:: Exercise aim ::
Gather every line below where "have" appears.

:: Data shown ::

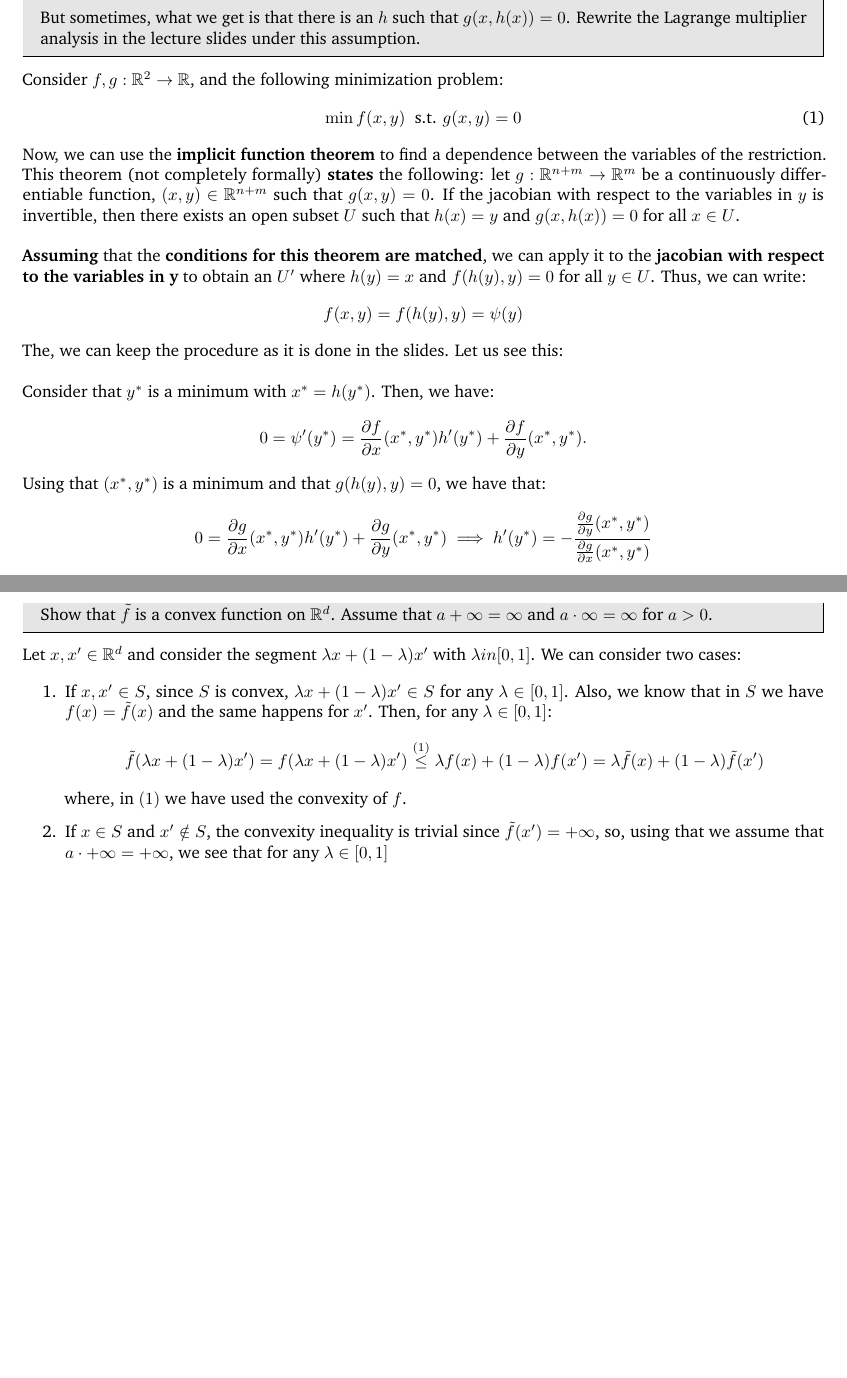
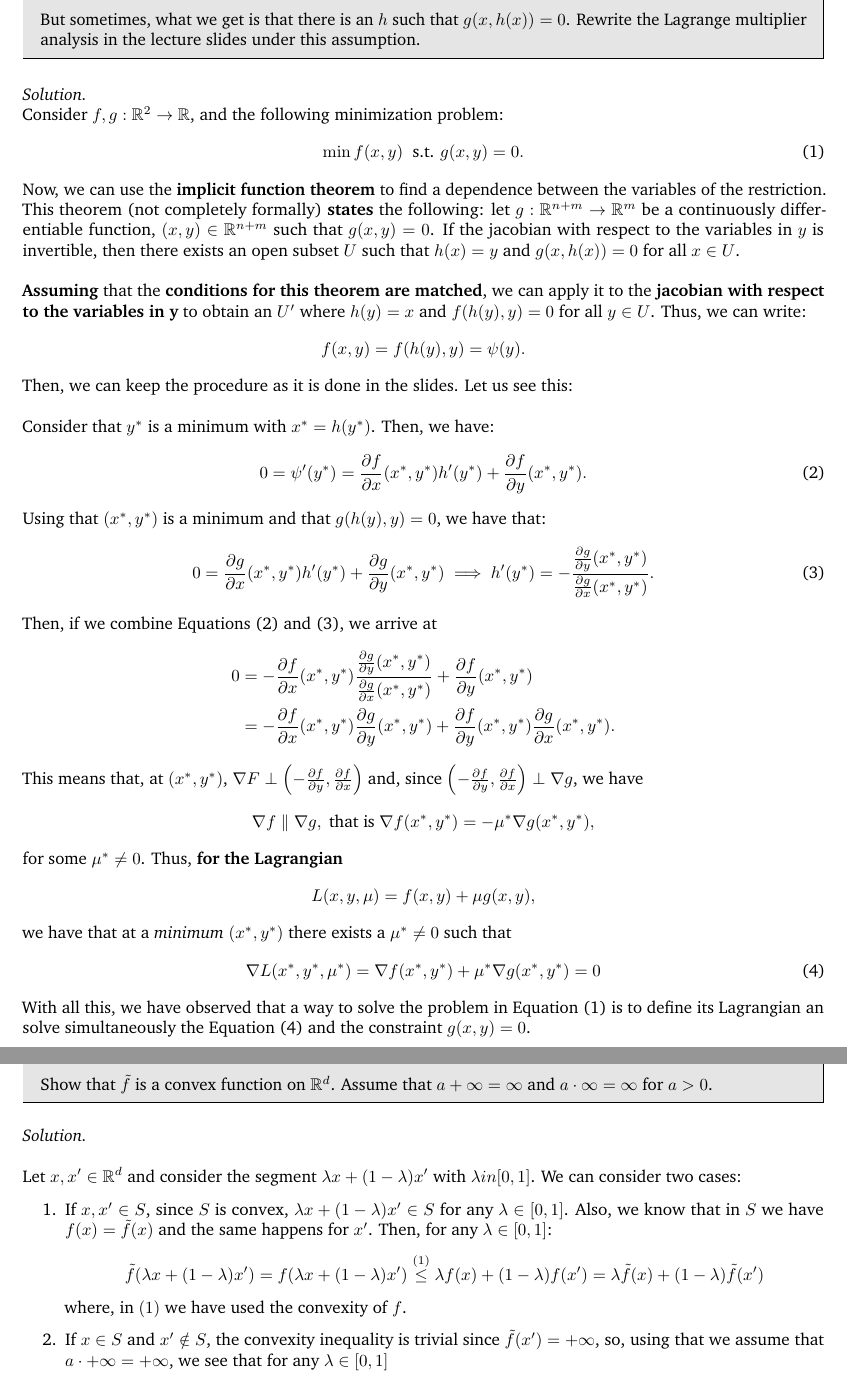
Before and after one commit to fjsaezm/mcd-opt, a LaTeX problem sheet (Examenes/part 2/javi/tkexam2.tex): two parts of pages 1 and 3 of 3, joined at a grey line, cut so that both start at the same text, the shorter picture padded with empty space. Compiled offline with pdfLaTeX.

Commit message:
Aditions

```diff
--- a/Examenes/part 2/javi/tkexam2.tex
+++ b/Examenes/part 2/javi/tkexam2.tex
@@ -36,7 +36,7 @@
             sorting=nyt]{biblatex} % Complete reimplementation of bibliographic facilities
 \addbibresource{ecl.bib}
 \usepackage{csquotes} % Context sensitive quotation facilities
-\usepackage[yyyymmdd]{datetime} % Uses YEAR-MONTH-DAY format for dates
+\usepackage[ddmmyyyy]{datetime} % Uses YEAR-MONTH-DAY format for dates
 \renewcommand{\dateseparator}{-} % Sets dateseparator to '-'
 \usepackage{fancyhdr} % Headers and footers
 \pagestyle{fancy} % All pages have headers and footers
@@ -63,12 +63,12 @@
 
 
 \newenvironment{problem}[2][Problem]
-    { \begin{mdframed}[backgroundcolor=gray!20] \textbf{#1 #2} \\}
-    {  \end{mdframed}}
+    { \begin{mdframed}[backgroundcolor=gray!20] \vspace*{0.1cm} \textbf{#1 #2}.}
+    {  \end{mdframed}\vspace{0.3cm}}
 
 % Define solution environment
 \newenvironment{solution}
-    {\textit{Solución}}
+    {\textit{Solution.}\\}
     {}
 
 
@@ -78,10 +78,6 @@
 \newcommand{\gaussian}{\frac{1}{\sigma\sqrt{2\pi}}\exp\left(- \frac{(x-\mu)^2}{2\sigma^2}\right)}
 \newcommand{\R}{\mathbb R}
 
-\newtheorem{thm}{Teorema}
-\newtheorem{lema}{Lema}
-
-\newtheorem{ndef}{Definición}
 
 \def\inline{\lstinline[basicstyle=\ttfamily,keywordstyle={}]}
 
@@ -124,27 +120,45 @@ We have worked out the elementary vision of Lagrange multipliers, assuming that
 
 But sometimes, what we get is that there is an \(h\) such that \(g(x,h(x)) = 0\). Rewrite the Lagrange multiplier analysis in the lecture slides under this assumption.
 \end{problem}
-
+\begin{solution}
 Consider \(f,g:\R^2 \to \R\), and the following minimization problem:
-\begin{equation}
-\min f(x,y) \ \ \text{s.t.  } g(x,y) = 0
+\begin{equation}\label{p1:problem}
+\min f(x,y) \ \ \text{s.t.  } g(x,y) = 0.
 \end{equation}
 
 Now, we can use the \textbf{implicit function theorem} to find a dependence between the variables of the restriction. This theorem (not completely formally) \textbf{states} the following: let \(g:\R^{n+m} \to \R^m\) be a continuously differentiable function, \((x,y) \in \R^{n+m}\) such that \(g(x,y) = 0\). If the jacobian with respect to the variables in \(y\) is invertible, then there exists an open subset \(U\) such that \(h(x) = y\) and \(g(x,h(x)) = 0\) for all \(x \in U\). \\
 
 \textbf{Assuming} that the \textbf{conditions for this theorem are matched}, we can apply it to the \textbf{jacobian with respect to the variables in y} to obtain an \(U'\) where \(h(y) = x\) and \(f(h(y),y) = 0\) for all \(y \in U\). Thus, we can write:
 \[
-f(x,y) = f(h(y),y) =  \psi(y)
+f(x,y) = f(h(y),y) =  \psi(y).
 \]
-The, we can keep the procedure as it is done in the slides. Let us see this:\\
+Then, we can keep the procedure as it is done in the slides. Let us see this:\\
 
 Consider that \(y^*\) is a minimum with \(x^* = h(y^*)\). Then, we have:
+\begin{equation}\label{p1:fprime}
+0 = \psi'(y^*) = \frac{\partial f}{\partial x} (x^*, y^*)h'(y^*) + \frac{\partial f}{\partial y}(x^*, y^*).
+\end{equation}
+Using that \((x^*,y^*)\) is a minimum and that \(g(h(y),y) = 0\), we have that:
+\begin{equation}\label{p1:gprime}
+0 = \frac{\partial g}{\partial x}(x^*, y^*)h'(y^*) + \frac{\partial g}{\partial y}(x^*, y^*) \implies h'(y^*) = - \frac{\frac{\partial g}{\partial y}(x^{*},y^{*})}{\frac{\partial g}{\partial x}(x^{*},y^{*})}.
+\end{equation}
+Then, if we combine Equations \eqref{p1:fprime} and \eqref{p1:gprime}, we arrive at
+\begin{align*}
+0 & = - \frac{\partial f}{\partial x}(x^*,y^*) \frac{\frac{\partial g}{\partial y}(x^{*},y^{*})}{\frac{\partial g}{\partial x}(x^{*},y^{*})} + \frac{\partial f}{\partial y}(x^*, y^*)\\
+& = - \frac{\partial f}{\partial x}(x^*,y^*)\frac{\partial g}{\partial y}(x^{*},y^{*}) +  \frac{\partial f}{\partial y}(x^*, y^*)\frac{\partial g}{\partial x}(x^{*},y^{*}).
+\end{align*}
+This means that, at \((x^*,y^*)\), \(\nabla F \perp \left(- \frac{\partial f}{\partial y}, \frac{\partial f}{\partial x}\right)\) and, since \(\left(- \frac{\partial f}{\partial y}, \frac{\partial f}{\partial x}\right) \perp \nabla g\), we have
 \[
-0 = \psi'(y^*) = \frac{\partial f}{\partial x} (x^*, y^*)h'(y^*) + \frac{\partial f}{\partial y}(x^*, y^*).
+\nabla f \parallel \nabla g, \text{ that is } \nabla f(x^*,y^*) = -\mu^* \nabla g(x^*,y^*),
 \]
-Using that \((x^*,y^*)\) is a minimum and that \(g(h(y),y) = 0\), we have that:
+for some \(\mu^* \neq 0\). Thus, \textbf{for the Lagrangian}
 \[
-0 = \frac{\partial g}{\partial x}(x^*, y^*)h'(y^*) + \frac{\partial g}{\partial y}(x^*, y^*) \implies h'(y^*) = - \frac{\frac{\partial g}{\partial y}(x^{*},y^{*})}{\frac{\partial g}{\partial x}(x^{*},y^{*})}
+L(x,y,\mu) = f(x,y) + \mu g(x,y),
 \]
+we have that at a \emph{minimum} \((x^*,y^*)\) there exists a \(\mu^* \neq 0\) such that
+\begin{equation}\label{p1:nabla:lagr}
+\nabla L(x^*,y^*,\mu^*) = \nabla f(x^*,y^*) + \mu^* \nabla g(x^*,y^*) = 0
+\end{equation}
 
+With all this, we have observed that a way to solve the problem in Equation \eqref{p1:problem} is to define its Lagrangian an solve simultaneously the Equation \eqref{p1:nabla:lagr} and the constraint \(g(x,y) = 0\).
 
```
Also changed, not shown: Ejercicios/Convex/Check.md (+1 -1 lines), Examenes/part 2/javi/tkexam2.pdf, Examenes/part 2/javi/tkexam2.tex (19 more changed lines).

:: Answer box ::
 \pagestyle{fancy} % All pages have headers and footers
@@ -124,27 +120,45 @@ We have worked out the elementary vision of Lagrange multipliers, assuming that
 Consider that \(y^*\) is a minimum with \(x^* = h(y^*)\). Then, we have:
+Using that \((x^*,y^*)\) is a minimum and that \(g(h(y),y) = 0\), we have that:
+This means that, at \((x^*,y^*)\), \(\nabla F \perp \left(- \frac{\partial f}{\partial y}, \frac{\partial f}{\partial x}\right)\) and, since \(\left(- \frac{\partial f}{\partial y}, \frac{\partial f}{\partial x}\right) \perp \nabla g\), we have
-Using that \((x^*,y^*)\) is a minimum and that \(g(h(y),y) = 0\), we have that:
+we have that at a \emph{minimum} \((x^*,y^*)\) there exists a \(\mu^* \neq 0\) such that
+With all this, we have observed that a way to solve the problem in Equation \eqref{p1:problem} is to define its Lagrangian an solve simultaneously the Equation \eqref{p1:nabla:lagr} and the constraint \(g(x,y) = 0\).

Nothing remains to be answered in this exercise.